Weir’s vocals are understandably more limited and in the set’s first closer, “Throwing Stones” it was like a spoken recitation. But Weir is like a sleeping bear waking up and barked out an anti-government line on the night of the first Democratic Party debate. “We’re on our own,” he kept snarling and repeating with the stitched on emblem VOTE noticeably visible on his guitar strap. Mayer’s piercing licks and Weir’s smile ended the first set with Weir saying the familiar words that is a half-century tradition: “We’re gonna take a short break and we’ll be right back.”
When they returned the band sang a cappella to the intro of “Here Comes Sunshine,” a song that ended in all vocals on its last word.

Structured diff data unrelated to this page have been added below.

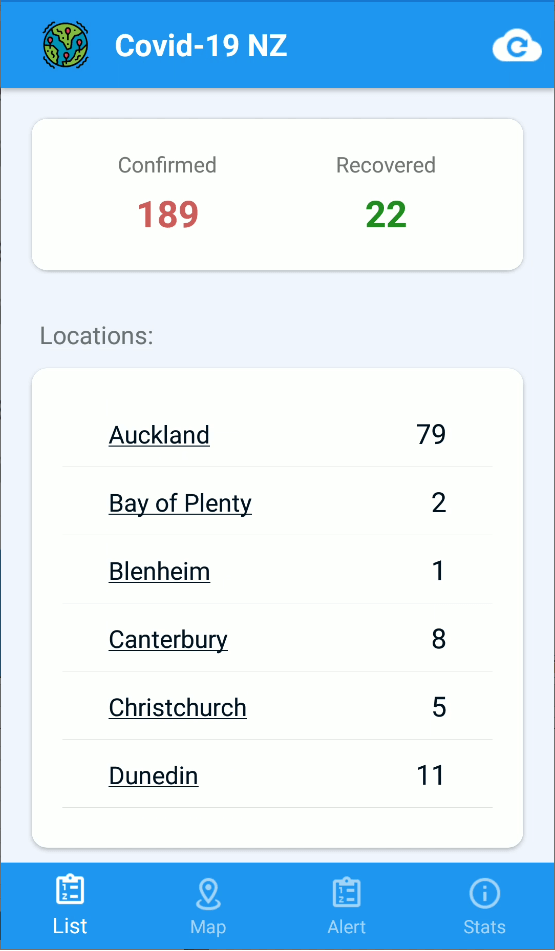
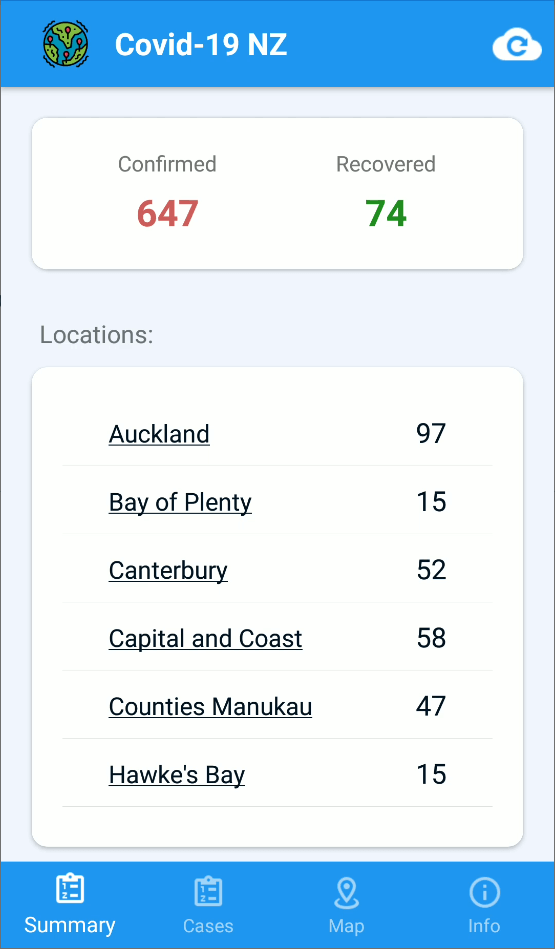
:pencil: Readme updated. :bookmark: v1.0.8. Live data version back!

diff --git a/README.md b/README.md
@@ -18,9 +18,9 @@ APK access from [VS App Center](https://tinyurl.com/covid19nzapp), or this url: 
 
 ## Screenshots:
 
-|                     Locations                     |                       Cases                       |                        Map                        |
-| :-----------------------------------------------: | :-----------------------------------------------: | :-----------------------------------------------: |
-| <img src=".\assets\screenshot1.png" width="200" > | <img src=".\assets\screenshot2.png" width="200" > | <img src=".\assets\screenshot3.png" width="200" > |
+|                     Locations                     |                    Cases (todo)                    |                        Map                        |
+| :-----------------------------------------------: | :------------------------------------------------: | :-----------------------------------------------: |
+| <img src=".\assets\screenshot1.png" width="200" > | <img src=".\assets\CasesDesign2.png" width="240" > | <img src=".\assets\screenshot3.png" width="200" > |
 
 
 
@@ -33,11 +33,11 @@ APK access from [VS App Center](https://tinyurl.com/covid19nzapp), or this url: 
 
 ~~[Google map for android](https://developers.google.com/maps/documentation/android-sdk/intro)~~
 
+[Newtonsoft.Json](https://github.com/JamesNK/Newtonsoft.Json)
+
 [Azure pipeline](https://dev.azure.com/)
 
 [VS App Center](https://appcenter.ms/)
-
-[Newtonsoft.Json](https://github.com/JamesNK/Newtonsoft.Json)
 
 
 
@@ -51,13 +51,23 @@ APK access from [VS App Center](https://tinyurl.com/covid19nzapp), or this url: 
 * Check alert level and other links.
 * ~~Check official website.~~ (added in map page)
 
+
+
 ### TODO :
+
+#### Refresh on March 31th:
+
+- [ ] New cases page UI
+- [ ] Header detail UI
+- [ ] Info page UI
+- [ ] cluster information
+- [ ] icons not ready
 
 #### Refresh on March 27th:
 
-- [ ] api updated based on the new formatting from MOH
-- [ ] Geo location removed from api (no cities from MOH)
-- [ ] new header information api pending
+- [x] api updated based on the new formatting from MOH
+- [x] Geo location removed from api (no cities from MOH)
+- [x] new header information api pending
 - [x] build a pipeline for the project releases
 
 #### General (March 25th):
@@ -69,7 +79,7 @@ APK access from [VS App Center](https://tinyurl.com/covid19nzapp), or this url: 
 
 #### List page
 
-- [ ] Header api implementation
+- [x] Header api implementation
 - [ ] detail info for Header
 - [ ] refresh time stated
 - [ ] Filters and sorters for the listing
@@ -101,13 +111,19 @@ APK access from [VS App Center](https://tinyurl.com/covid19nzapp), or this url: 
 
 	v1.0.4	CasePage UI updated (check screenshot2 above). Menu changed to "List", "Map", "MOH" and "Info"
 
-	v1.0.5	(**STATIC** version) Pipeline set up. This version displays **STATIC** data on March 25th before API updated.
+	v1.0.5	(STATIC version) Pipeline set up. This version displays **STATIC** data on March 25th before API updated.
 
-	v1.0.6	(**STATIC** version) Loading data at beginning improve in-app experience. Splash screen added. Fixed map view init bug.
+	v1.0.6	(STATIC version) Loading data at beginning improve in-app experience. Splash screen added. Fixed map view init bug.
 
-	v1.0.7	Files renamed. Updated StatsPage with image from MOH. Cases page added.
+	v1.0.7	(STATIC version) Files renamed. Updated StatsPage with image from MOH. Cases page added.
 
-	v1.0.8	:construction:
+	v1.0.8	(**LIVE** version) API updated. Readme and screenshots updated.
+
+	v1.0.9	:construction:
+
+
+
+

As night had come, Weir’s dark recessed eyes looked almost raccoon-ish. “Playing In The Band” began with an extended jam and Mayer raised his eyebrows to keyboardist Jeff Chimenti to bring him back into the song that segued into “China Doll.” It was a highlight sung by Burbridge who was faithful to its brooding, rueful melody, accentuated by Mayer’s bended punctuated notes playing to the sense of the song’s torturedness. Following “China Cat Sunflower” and “I Know You Rider” was a spoiler alert as it appeared on Chimenti’s monitor shown on the video screens. The ritual of “Drums” began shortly after 10:00 as the rhythm section of Hart, Kreutzmann and Burbridge stood in percussive unison with their backs to the audience. Hart broke away to his own electronic toy workshop for an abbreviated “Space” which was too short to summon outer worldly spirits.
Weir and company returned to the bandstand ramping up into a swinging “New Speedway Boogie.” Weir’s best moment of the night came during “A Hard Rain’s Gonna Fall” with its age-old refrains as relevant as ever in the current political climate and world disorder.
Weir played slide through a rollicking “U.S. Blues.” Summer is here and the time was right, at least here tonight, for dancing in the aisles. The band ended the second set and then came back for an encore with Mayer and Weir both playing acoustic guitars to the gem from American Beauty, “Ripple.” There was a bow and the band left stage right. The exit gates were held until the band’s bus circled around the amphitheater within just minutes from the time they waved goodbye. And as it passed, they bid us good night.
Set List: Shakedown Street/Dire Wolf/Hell In a Bucket/Bertha/Friend of The Devil/Peggy-O/Cumberland Blues/Throwing Stones (Break) Here Comes Sunshine/Playing In The Band/China Doll/China Cat Sunflower/I Know You Rider/New Speedway Boogie/US Blues/ Encore: Ripple